Schroeder allowed the jury to continue to view the evidence Wednesday but said the mistrial requests will have to be addressed if there is a guilty verdict. If Rittenhouse is convicted, the judge could still grant the motion to dismiss with prejudice. Rittenhouse could appeal over the same issues.
Defense attorneys orally requested the mistrial with prejudice last week. The defense alleged prosecutors improperly commented on Rittenhouse’s right to remain silent and tried to bring up evidence the judge ruled was not admissible.
In a written version of the request Monday, the defense added concerns about the drone video. Schroeder clarified Wednesday that he hadn’t read the written motion and wanted to give prosecutors time to respond. They had not by Wednesday.
Schroeder in spotlight: Letters of support, criticism pour into Kenosha courthouse for Rittenhouse trial judge
How much prison time could Rittenhouse face?
Rittenhouse’s most serious charge, first-degree intentional homicide in Huber’s death, includes a mandatory life sentence if he’s convicted; he could face lengthy prison time for the other charges.
Jurors may consider lesser charges in Huber’s death that could carry up to 60 years in prison, and the first-degree reckless homicide charge in Rosenbaum’s death carries up to 60 years with an additional five years for the “use of a dangerous weapon” modifier.
The attempted first-degree intentional homicide of Grosskreutz could carry a 60-year sentence plus five years for the same weapon modifier, and the jury can consider lesser charges in that count.
Each count of first-degree recklessly endangering safety could carry up to 12½ years in prison, plus a five-year weapon modifier. Rittenhouse fired at an unidentified man twice before he shot Huber and Grosskreutz.
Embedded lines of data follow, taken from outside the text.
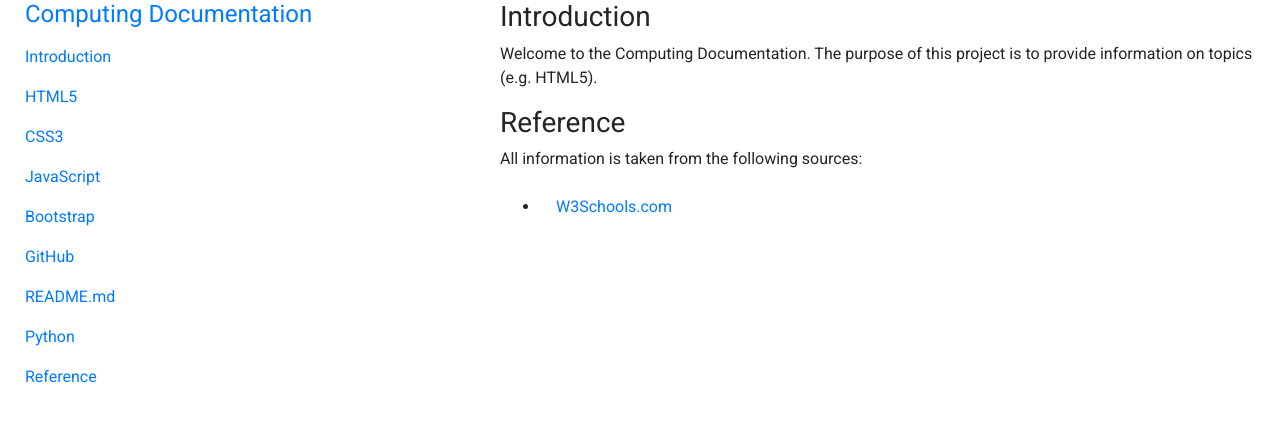
Repository: derektypist/technical-documentation-page
Page: index.html
The author's editor kept a record of every edit. The page is drawn from the files as they stood at one moment, then again after the next edit.
The browser window is 1280 px wide. The pictures show the whole page.

Above is the page before.

After the next edit:
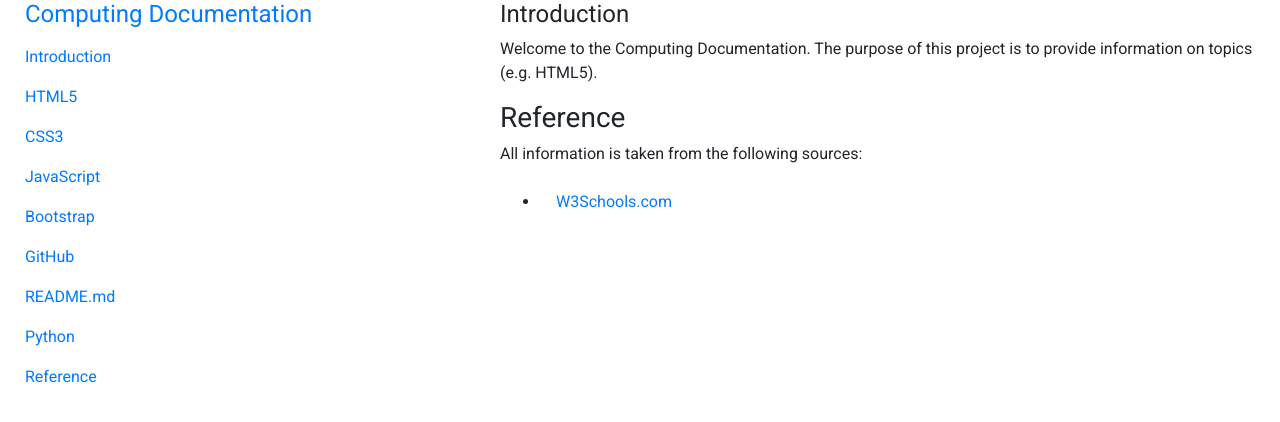
The edit:
--- a/index.html
+++ b/index.html
@@ -73,7 +73,7 @@
 <!-- Provide Section for Introduction -->
 <section class="main-section">
   <header id="introduction">
-    <h3>Introduction</h3>
+    <h4>Introduction</h4>
   </header>
   <article>
     <p>Welcome to the Computing Documentation.
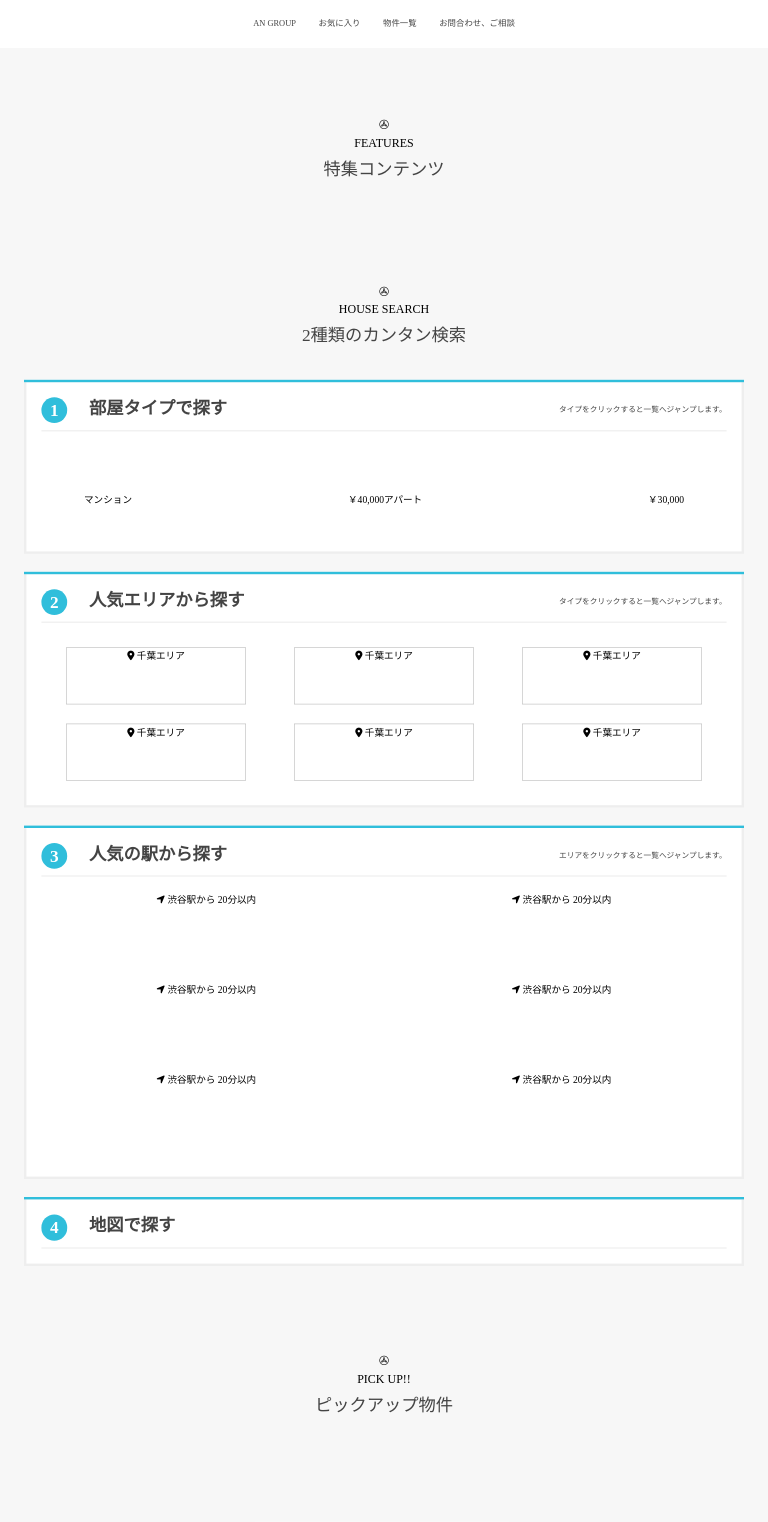
Repository: ninhdavid/real-estate
Page: index.html
These files come from the project's save history. The page is drawn as it stood at one moment and after the next save; the edit follows.
The browser window is 1280 px wide. The pictures show the whole page, at 60% of full size.
Some web libraries are served in a nearby version. The style sheet was rebuilt from its Sass, Less or Tailwind sources for each picture, by a compiler version that may differ from the author's.

Above is the page before, as saved 2022-05-12 17:01:21.

After the next save:
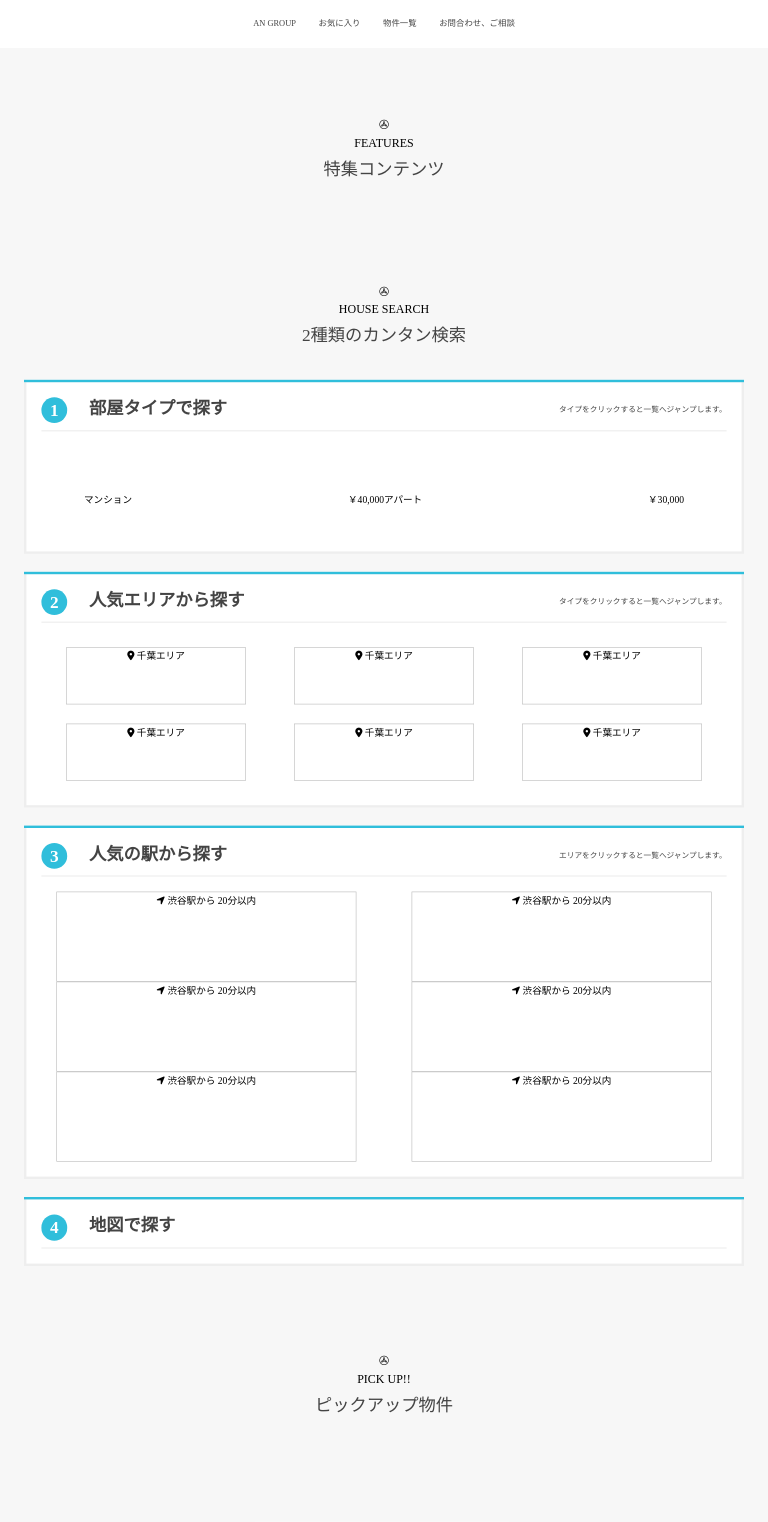
Saved 7 s later.
--- a/css/main.scss
+++ b/css/main.scss
@@ -182,5 +182,5 @@
     justify-content:space-between;
 }
 .station-des{
-
+    border:1px solid #bbbbbb;
 }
A Daily Caller reporter was at the scene of the Rosenbaum shooting and said a bullet whizzed past him.
Contributing: Elliot Hughes and Ashley Luthern, Milwaukee Journal Sentinel; The Associated Press